As Stripe readies for further European expansion, the company has announced a round of investment that values the company at $1.75 billion only three years after the service launched.
Set up by Limerick brothers Patrick and John Collison in 2010, Stripe had one mission in mind when the pair wrote the initial code: to make it easier for developers to accept payments online. "It's a nice validation of what everyone has gotten done over the last year," Patrick Collison said of the investment.
But the cofounders of Stripe, which this week announced that it was opening up its beta programmes in Australia, Belgium, Finland, France, Germany, Luxembourg, the Netherlands, and Spain to users without invitations, look unlikely to cash in on the company’s billion-dollar status.
Patrick Collison has been emphatic in the past that the company isn't for sale, with Stripe reportedly turning down a multi-million dollar advance from PayPal last year. The eBay-owned company later went on to buy Braintree for $800 million.

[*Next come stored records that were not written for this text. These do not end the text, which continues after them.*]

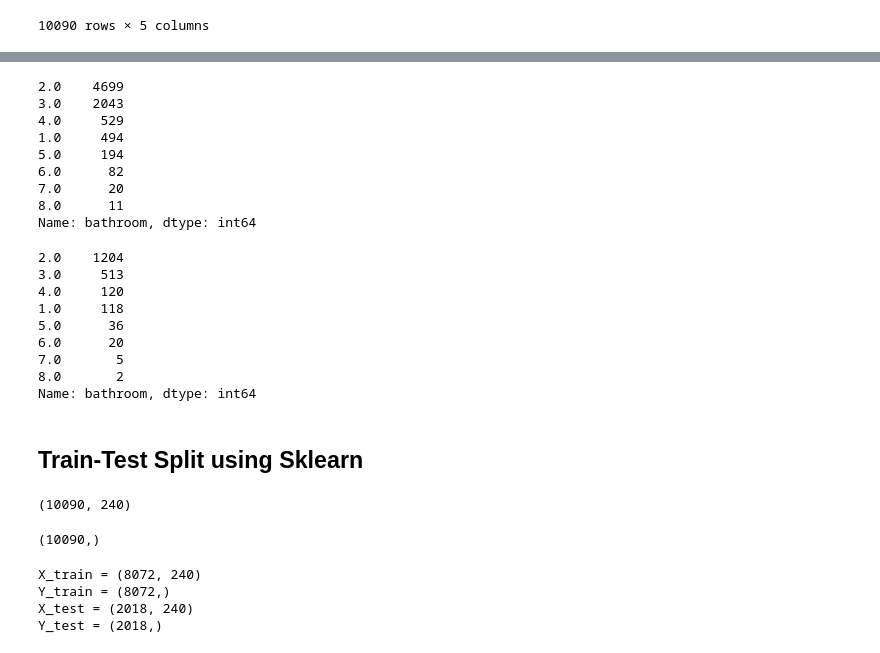
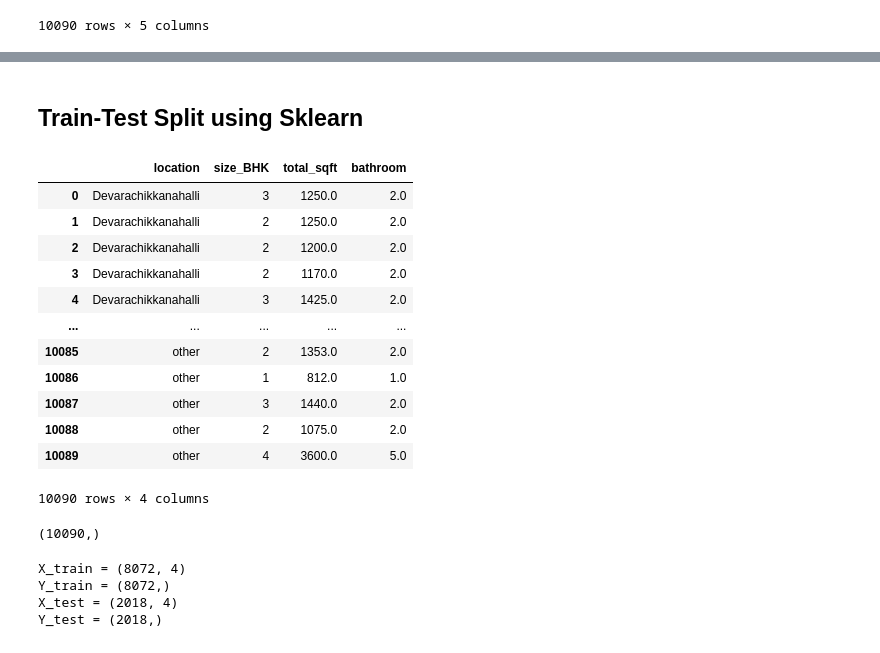
Before and after one commit to paramshah31/housePricePrediction, a Jupyter notebook: Code/experiment.ipynb, the cells around one changed output, grey strips where cells are left out. Saved outputs shown, nothing was run; the diff lists cells and outputs as text; code cells hidden in the pictures.

```diff
--- a/Code/experiment.ipynb
+++ b/Code/experiment.ipynb
@@ -790,4 +770,0 @@ dummy_variables
-# %%
-house = pd.concat([house, dummy_variables.drop('other', axis=1)], axis=1)
-house = house.drop('location', axis=1)
-house
@@ -860,34 +771,22 @@ Name: bathroom, dtype: int64
-# %%
-X_ex_train['bathroom'].value_counts()
-# %% [output]
-2.0    4699
-3.0    2043
-4.0     529
-1.0     494
-5.0     194
-6.0      82
-7.0      20
-8.0      11
-Name: bathroom, dtype: int64
-# %%
-X_ex_test['bathroom'].value_counts()
-# %% [output]
-2.0    1204
-3.0     513
-4.0     120
-1.0     118
-5.0      36
-6.0      20
-7.0       5
-8.0       2
-Name: bathroom, dtype: int64
 # %% [markdown]
 ## Train-Test Split using Sklearn
 # %%
 X = house.drop(['price_lakhs'], axis=1)
-X.shape
+X
 # %% [output]
+|  | location | size_BHK | total_sqft | bathroom |
+| 0 | Devarachikkanahalli | 3 | 1250.0 | 2.0 |
+| 1 | Devarachikkanahalli | 2 | 1250.0 | 2.0 |
+| 2 | Devarachikkanahalli | 2 | 1200.0 | 2.0 |
+| 3 | Devarachikkanahalli | 2 | 1170.0 | 2.0 |
+| 4 | Devarachikkanahalli | 3 | 1425.0 | 2.0 |
+| ... | ... | ... | ... | ... |
+| 10085 | other | 2 | 1353.0 | 2.0 |
+| 10086 | other | 1 | 812.0 | 1.0 |
+| 10087 | other | 3 | 1440.0 | 2.0 |
+| 10088 | other | 2 | 1075.0 | 2.0 |
+| 10089 | other | 4 | 3600.0 | 5.0 |
-(10090, 240)
+10090 rows × 4 columns
 # %%
 Y = house['price_lakhs']
 Y.shape
@@ -902,7 +801,7 @@ print("Y_train =", Y_train.shape)
 print("X_test =", X_test.shape)
 print("Y_test =", Y_test.shape)
 # %% [output]
-X_train = (8072, 240)
+X_train = (8072, 4)
 Y_train = (8072,)
-X_test = (2018, 240)
+X_test = (2018, 4)
 Y_test = (2018,)
```
Also changed, not shown: parts of 48 cells of this notebook, 11 other files.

Stripe has been compared to the established payments processing company, with many viewing it as a direct competitor to PayPal.
However, Patrick views things differently, believing that Stripe can help grow the ecommerce market as a whole and bring companies that are currently not taking payments online into web commerce.
“There should be more transactions happening on the internet on a macro basis, whether you believe that should be 20 per cent or 40 per cent,” he said.
“Well, what is holding it back? Our goal is to expand internet commerce. We approach that problem rather than the competitive angle.”
Stripe, which is headquartered in San Francisco, now processes millions of dollars a day in transactions and is growing all the time. Customers from Walmart and Virgin to Foursquare, Lyft and Irish tech firm Intercom are using the service. There are even rumours that a deal with Twitter to facilitate buying goods through the social platform is in the works, although neither party has confirmed it.
Among Stripe's first backers were PayPal founder Peter Thiel and Sequoia Capital.
- (Additional reporting: Reuters)
The timeline: From young scientist to Stripe
2005: Patrick Collison wins the BT Young Scientist of the Year competition with a project on a new programming language.
2009: The first lines of code for what will become Stripe are written.
2010: Patrick and John Collison sell Auctomatic for a rumoured $5 million to Canadian firm Live Current Media. "As tech acquisitions go it was very small," Patrick later said.
2010: Stripe gets its first funding and its first user, and sets up its first office in the US.
2011: Stripe gets $20 million in Series A funding, and launches publicly in the US.
2012: Stripe opens for business in Canada, its first location outside the US.
2013: Stripe opens an office in the UK. It later opens the service to Irish users. Patrick and John are included on the Forbes '30 under 30 to watch' list.
2014: Stripe raises $80 million in Series C funding and pledges to expand further in Europe.